As a junior, she led MICDS to an undefeated regular season, an MWAA conference title and a fourth-place state finish to again nab a spot on the Post-Dispatch All-Metro first team. In addition to her performances in the 200 IM and the 100 fly at states, she helped the 200 medley relay team take third and the 400 free relay squad take fourth.
"She's always had four really good strokes," says MICDS coach Kristen Kaiser, a former swimmer at Utah who swam with Nora and Julie growing up and has known Hallie almost all her life. "She pays attention to detail, which is great, especially for a sprinter like a 100 flyer. Swimming at Arizona will only enhance everything that she's built to this point."
This season, Stupp is involved with her club and high school teams for the third consecutive year. While she's looking to improve her breaststroke, she's also lifting weights to get stronger and working on getting a better jump off the starting block.

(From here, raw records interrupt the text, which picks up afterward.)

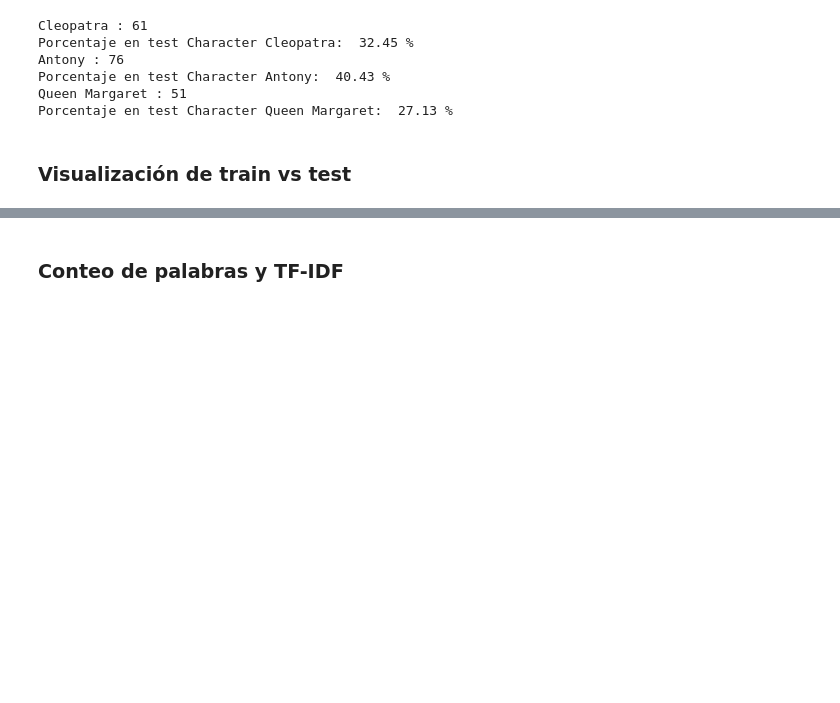
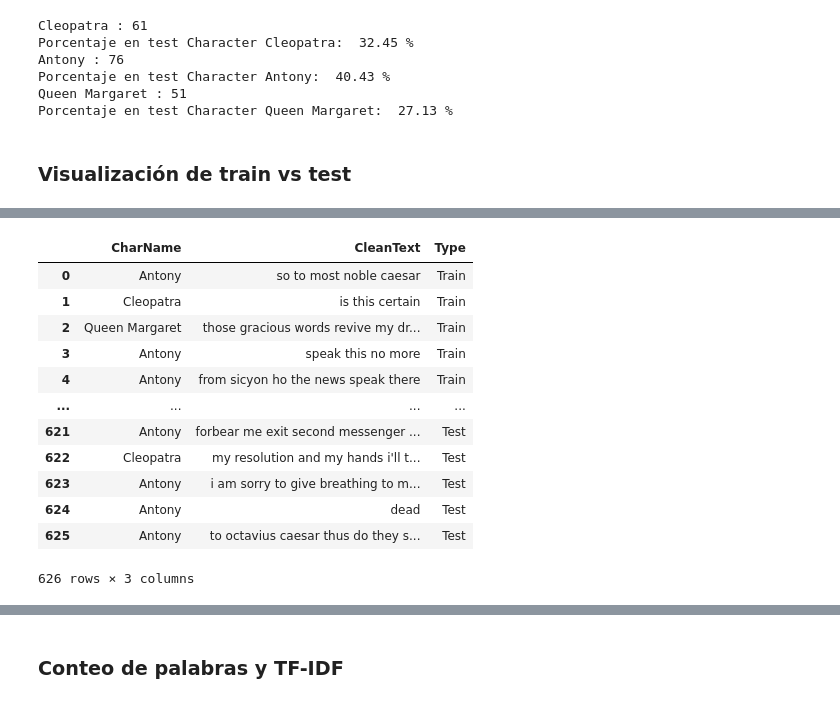
Before and after one commit to luchymd89/introcd, a Jupyter notebook: Tarea_2/shakespeare_tarea_2.ipynb, the cells around one changed output, grey strips where cells are left out. Saved outputs shown, nothing was run; the diff lists cells and outputs as text; code cells hidden in the pictures; blank space fills up the shorter version.

```diff
--- a/Tarea_2/shakespeare_tarea_2.ipynb
+++ b/Tarea_2/shakespeare_tarea_2.ipynb
@@ -232,0 +257,31 @@ Porcentaje en test Character Queen Margaret:  27.13 %
+# %%
+# Combine the Data
+
+df_alltrain = pd.DataFrame()
+df_alltrain['CharName'] = y_train
+df_alltrain['CleanText'] = X_train
+df_alltrain['Type'] = 'Train'
+
+df_alltest = pd.DataFrame()
+df_alltest['CharName'] = y_test
+df_alltest['CleanText'] = X_test
+df_alltest['Type'] = 'Test'
+
+final_df = df_alltrain.append(df_alltest, ignore_index=True)
+#final_df = df_train.append(df_test, ignore_index=True)
+
+final_df
+# %% [output]
+|  | CharName | CleanText | Type |
+| 0 | Antony | so to most noble caesar | Train |
+| 1 | Cleopatra | is this certain | Train |
+| 2 | Queen Margaret | those gracious words revive my dr... | Train |
+| 3 | Antony | speak this no more | Train |
+| 4 | Antony | from sicyon ho the news speak there | Train |
+| ... | ... | ... | ... |
+| 621 | Antony | forbear me exit second messenger ... | Test |
+| 622 | Cleopatra | my resolution and my hands i'll t... | Test |
+| 623 | Antony | i am sorry to give breathing to m... | Test |
+| 624 | Antony | dead | Test |
+| 625 | Antony | to octavius caesar thus do they s... | Test |
+626 rows × 3 columns
```
Also changed, not shown: parts of 7 cells of this notebook.
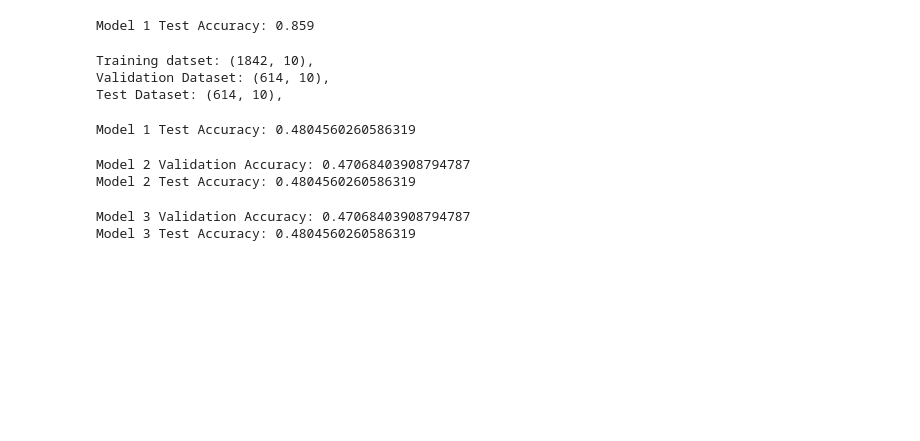
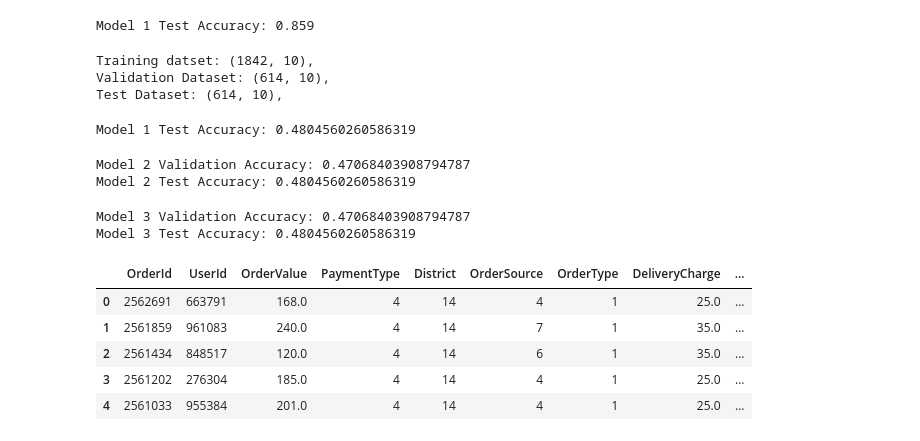
Before and after one commit to Hasibul-Islam/Predict_Return_Value, a Jupyter notebook: Predicting_Return.ipynb, the cells around one changed output. Drawn from its saved outputs; the diff is of its cells as text; code cells hidden in the pictures; blank space fills up the shorter version.

```diff
--- a/Predicting_Return.ipynb
+++ b/Predicting_Return.ipynb
@@ -805,3 +787,12 @@ print("Model 3 Test Accuracy: {}".format(acc3_test))
 # %% [output]
 Model 3 Validation Accuracy: 0.47068403908794787
 Model 3 Test Accuracy: 0.4804560260586319
+# %%
+df.head()
+# %% [output]
+|  | OrderId | UserId | OrderValue | PaymentType | District | OrderSource | OrderType | DeliveryCharge | ... |
+| 0 | 2562691 | 663791 | 168.0 | 4 | 14 | 4 | 1 | 25.0 | ... |
+| 1 | 2561859 | 961083 | 240.0 | 4 | 14 | 7 | 1 | 35.0 | ... |
+| 2 | 2561434 | 848517 | 120.0 | 4 | 14 | 6 | 1 | 35.0 | ... |
+| 3 | 2561202 | 276304 | 185.0 | 4 | 14 | 4 | 1 | 25.0 | ... |
+| 4 | 2561033 | 955384 | 201.0 | 4 | 14 | 4 | 1 | 25.0 | ... |
```
Also changed, not shown: parts of 21 cells of this notebook.
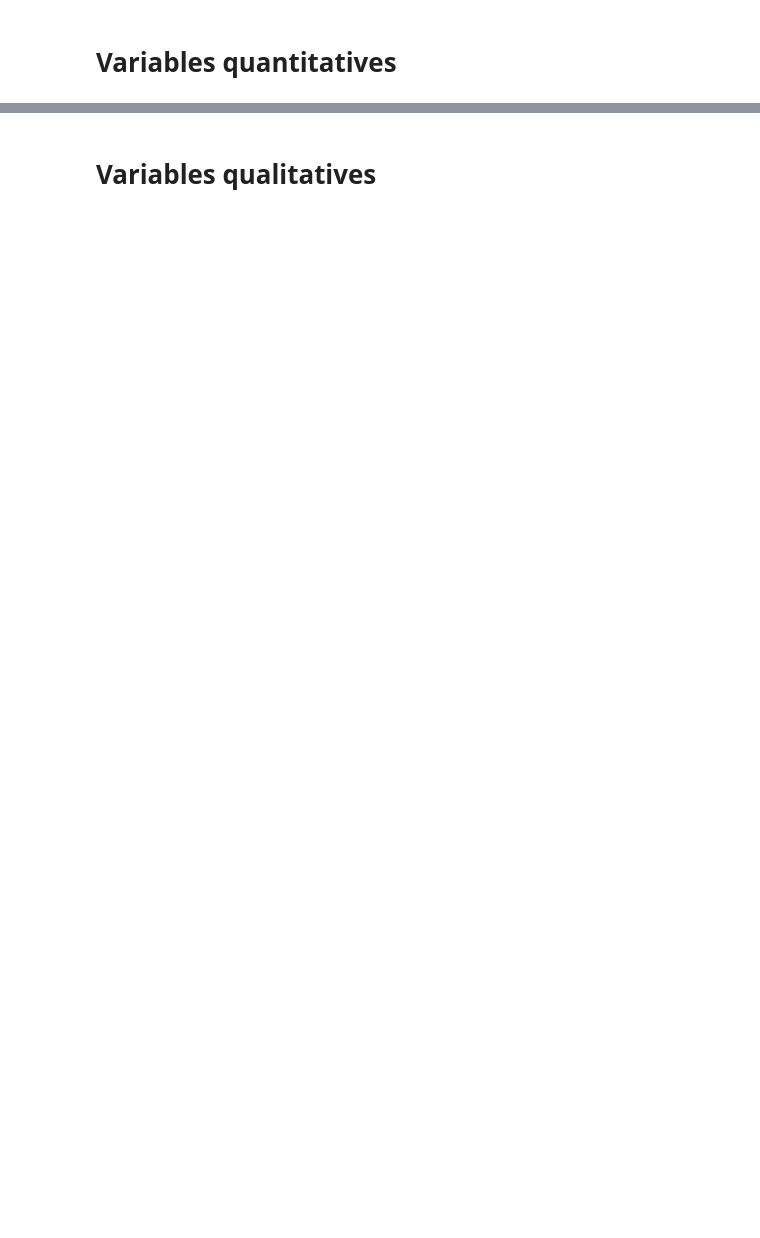
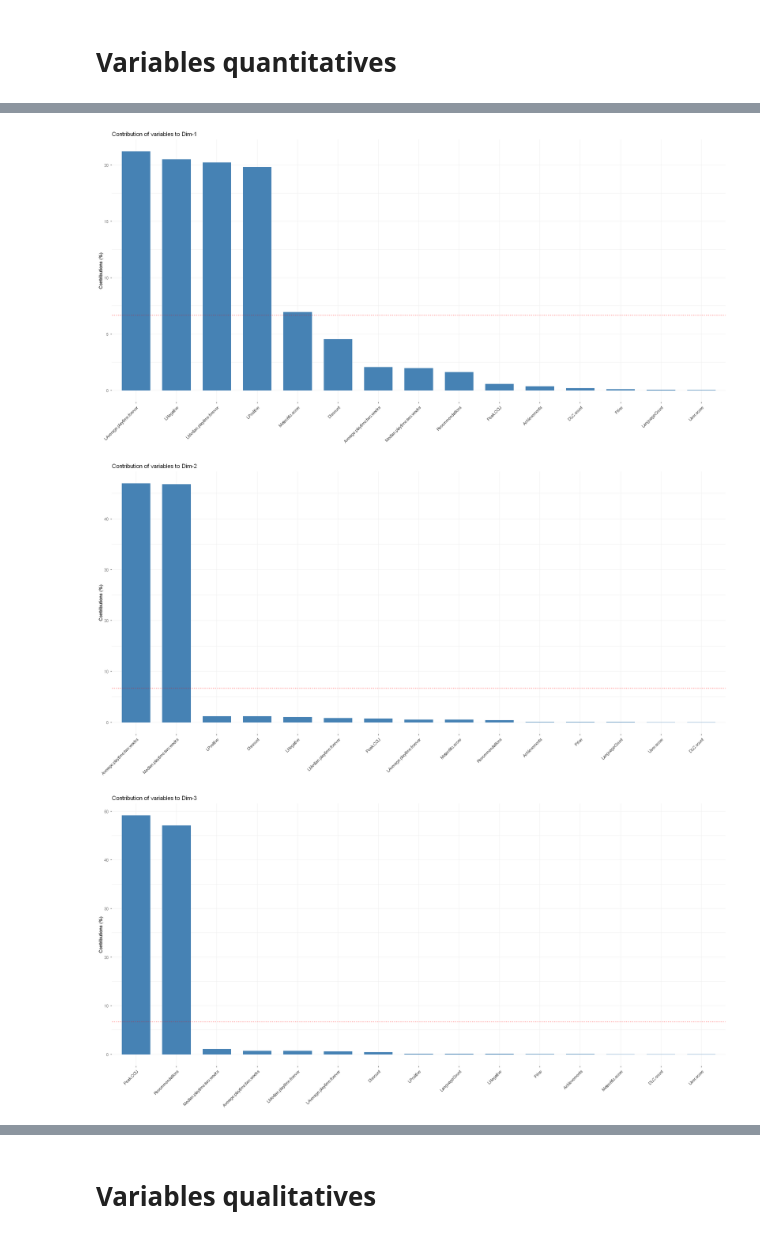
Before and after one commit to LjAquinox/Projet_Analyse_Steam, a Jupyter notebook: notebook_R_lukas.ipynb, the cells around one changed output, grey strips where cells are left out. Drawn from its saved outputs; the diff is of its cells as text; code cells hidden in the pictures; blank space fills up the shorter version.

```diff
--- a/notebook_R_lukas.ipynb
+++ b/notebook_R_lukas.ipynb
@@ -152,0 +528,13 @@ Donc même en essayant de transformer les données, on se rends compte que les v
+# %%
+fviz_contrib(res.pca, choice = "var", axes = 1)
+fviz_contrib(res.pca, choice = "var", axes = 2)
+fviz_contrib(res.pca, choice = "var", axes = 3)
+fviz_contrib(res.pca, choice = "var", axes = 4)
+fviz_contrib(res.pca, choice = "var", axes = 5)
+fviz_contrib(res.pca, choice = "var", axes = 6)
+fviz_contrib(res.pca, choice = "var", axes = 7)
+fviz_contrib(res.pca, choice = "var", axes = 8)
+# %% [output]
+[figure, added]
+[figure, added]
+[figure, added]
```
Also changed, not shown: parts of 47 cells of this notebook.
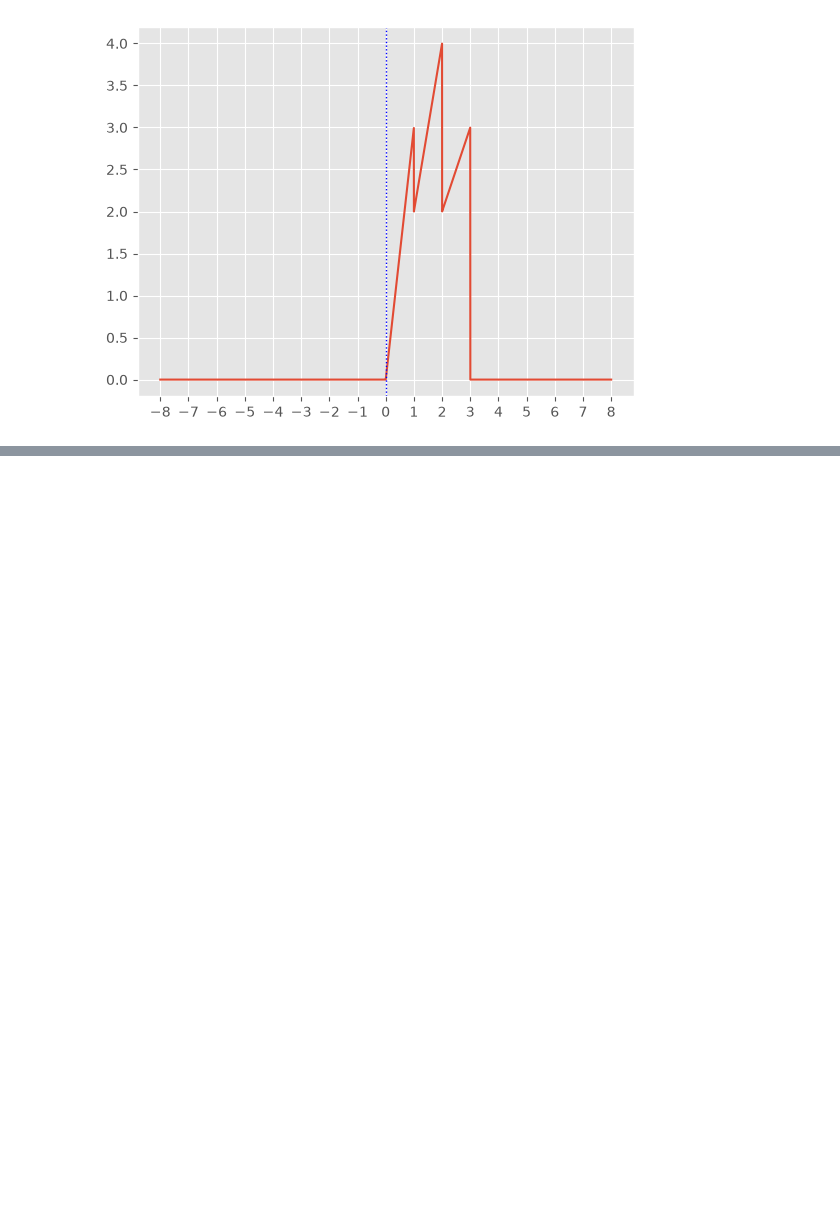
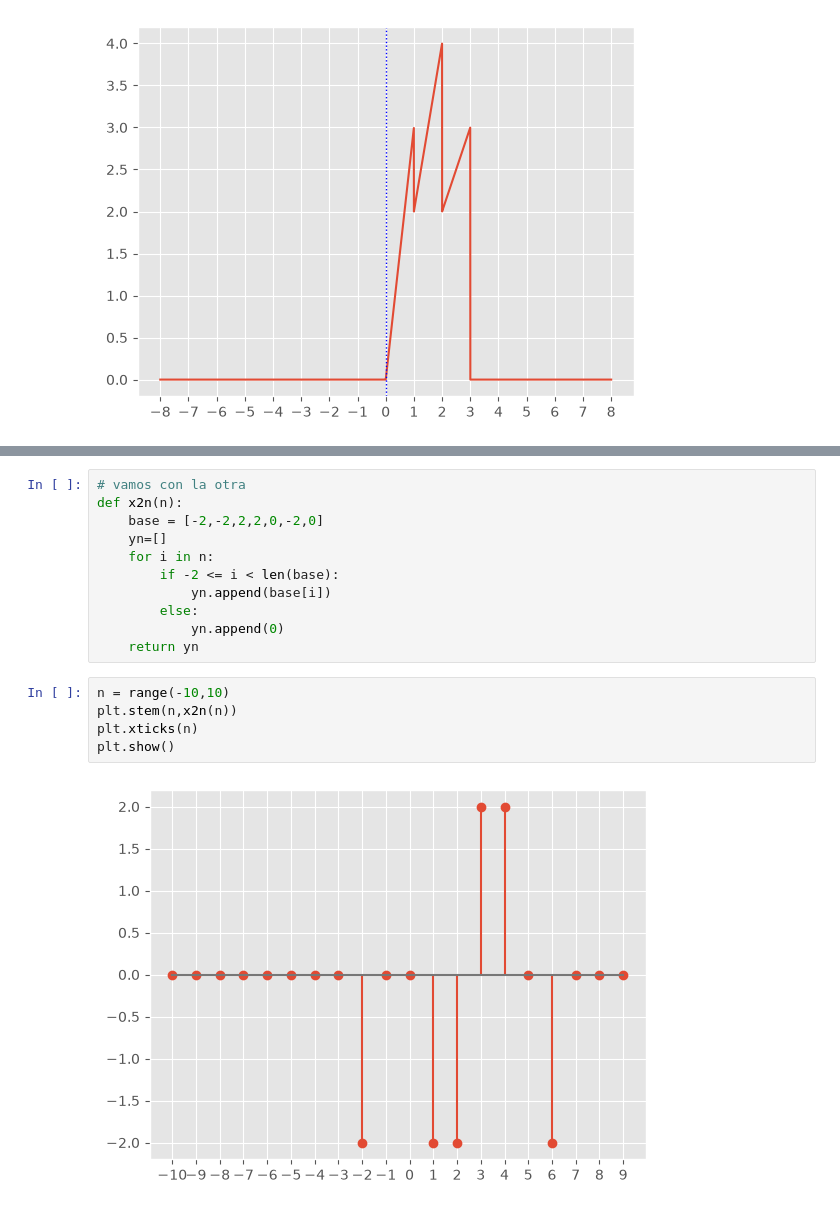
Before and after one commit to ilavaggi/SyS-2026, a Jupyter notebook: TP1.ipynb, the cells around one changed output, grey strips where cells are left out. Drawn from its saved outputs; the diff is of its cells as text; blank space fills up the shorter version.

```diff
--- a/TP1.ipynb
+++ b/TP1.ipynb
@@ -142,0 +160,18 @@ plt.show()
+# %%
+# vamos con la otra
+def x2n(n):
+    base = [-2,-2,2,2,0,-2,0]
+    yn=[]
+    for i in n:
+        if -2 <= i < len(base):
+            yn.append(base[i])
+        else:
+            yn.append(0)
+    return yn
+# %%
+n = range(-10,10)
+plt.stem(n,x2n(n))
+plt.xticks(n)
+plt.show()
+# %% [output]
+[figure, added]
```
Also changed, not shown: parts of 4 cells of this notebook.
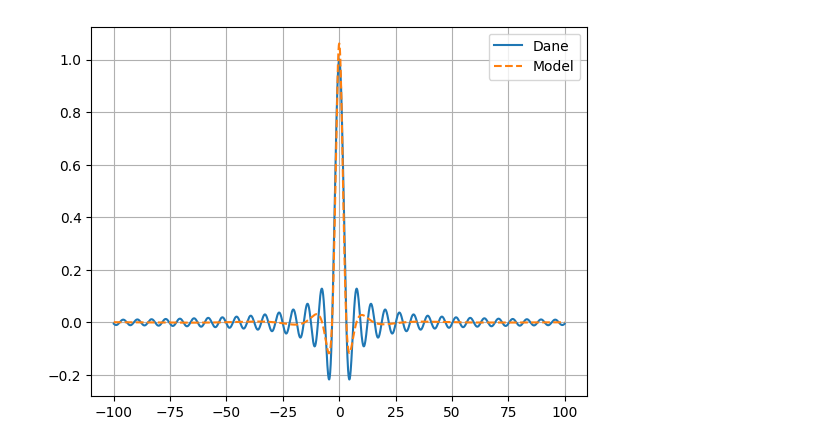
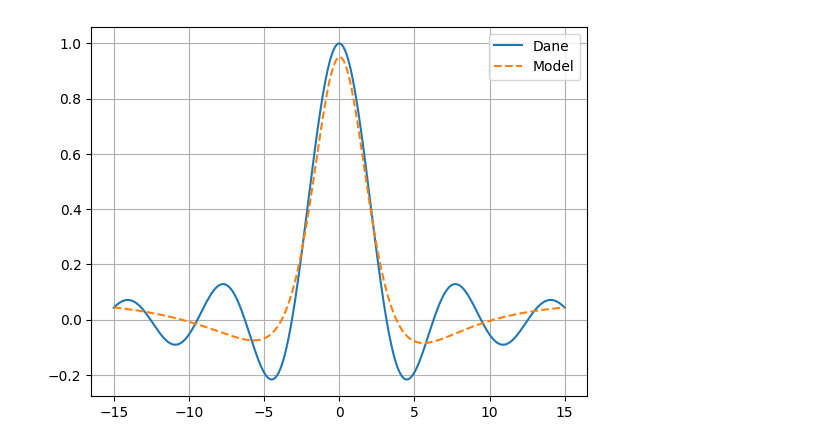
Before and after one commit to pochlebiacz/Analytical-neural-network-learning-algorithms, a Jupyter notebook: 3-Sequential ELM.ipynb, the cells around one changed output. Saved outputs shown, nothing was run; the diff lists cells and outputs as text; code cells hidden in the pictures.

```diff
--- a/3-Sequential ELM.ipynb
+++ b/3-Sequential ELM.ipynb
@@ -8,12 +9,12 @@ from torch.utils.data import DataLoader
 # %%
-x_data = np.linspace(-100, 100, 30000)
-y_data = np.sin(x_data) / x_data
+x_data = np.float64(np.linspace(-15, 15, 600))
+y_data = np.float64(np.sin(x_data) / x_data)
 # %%
-dataset = Dataset(torch.tensor(x_data).float(), torch.tensor(y_data).float())
+dataset = Dataset(x_data, y_data)
 trainset, testset = torch.utils.data.random_split(dataset, [0.9, 0.1], generator=torch.Generator().manual_seed(42))
 
-trainloader = DataLoader(trainset, batch_size=256, shuffle=True)
-testloader = DataLoader(testset, batch_size=256, shuffle=False)
+trainloader = DataLoader(trainset, batch_size=len(trainset), shuffle=True)
+testloader = DataLoader(testset, batch_size=500, shuffle=False)
 
 activation = nn.Sigmoid()
 # %%
@@ -29,7 +30,7 @@ class ELM(nn.Module):
         x = self.fc2(x)
         return x
 
-model = ELM(1, 1000, 1)
+model = ELM(1, 100, 1)
 # %%
 for i, (x, y) in enumerate(trainloader):
     H = activation(model.fc1.bias.data.reshape(-1, 1) + model.fc1.weight.data @ x.reshape(1, -1)).T
@@ -43,9 +44,9 @@ for i, (x, y) in enumerate(trainloader):
     model.fc2.weight.data = W2[0].T
 # %%
 plt.plot(x_data, y_data)
-plt.plot(x_data, model(torch.tensor(x_data).reshape(-1, 1).float()).detach().numpy(), '--')
+plt.plot(x_data, model(torch.tensor(x_data).reshape(-1, 1)).detach().numpy(), '--')
 plt.legend(['Dane', 'Model'], loc='upper right')
 plt.grid()
 plt.show()
 # %% [output]
-[figure, old version]
+[figure, new version]
```
Also changed, not shown: parts of 1 cell of this notebook, 2 other files.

Stupp works one-on-one with strength trainer Brett Fischer, a former football player who had brief stints with the Detroit Lions and Kansas City Chiefs after starring in college at Missouri-Rolla. He puts Stupp through explosive drills, like squat jumps, and focuses on an athletic style of training in which she mimics swimming motions in each exercise.
"I really believe he is a big reason why I improved a lot last year," Stupp says.
Though she's unsure what events she'll enter at state this year, Stupp is aiming to take home two more individual state titles. After that, it will be on to Tucson, where she plans to pursue her interest in interior design.
The Wildcats boast one of the nation's premier women's swimming teams and won the 2008 national title. Stupp will use her time at Arizona to help the squad build on that success while also preparing individually for the 2012 U.S. Olympic Trials. She watched her sister Julie reach the finals in the 400 IM at the 2008 Trials and wants to follow in her path.
"I think it would be so cool to compete at the Olympics," Stupp says.
Considering her competitive drive, there's no doubt Stupp will do everything in her power to earn a trip to London in 2012.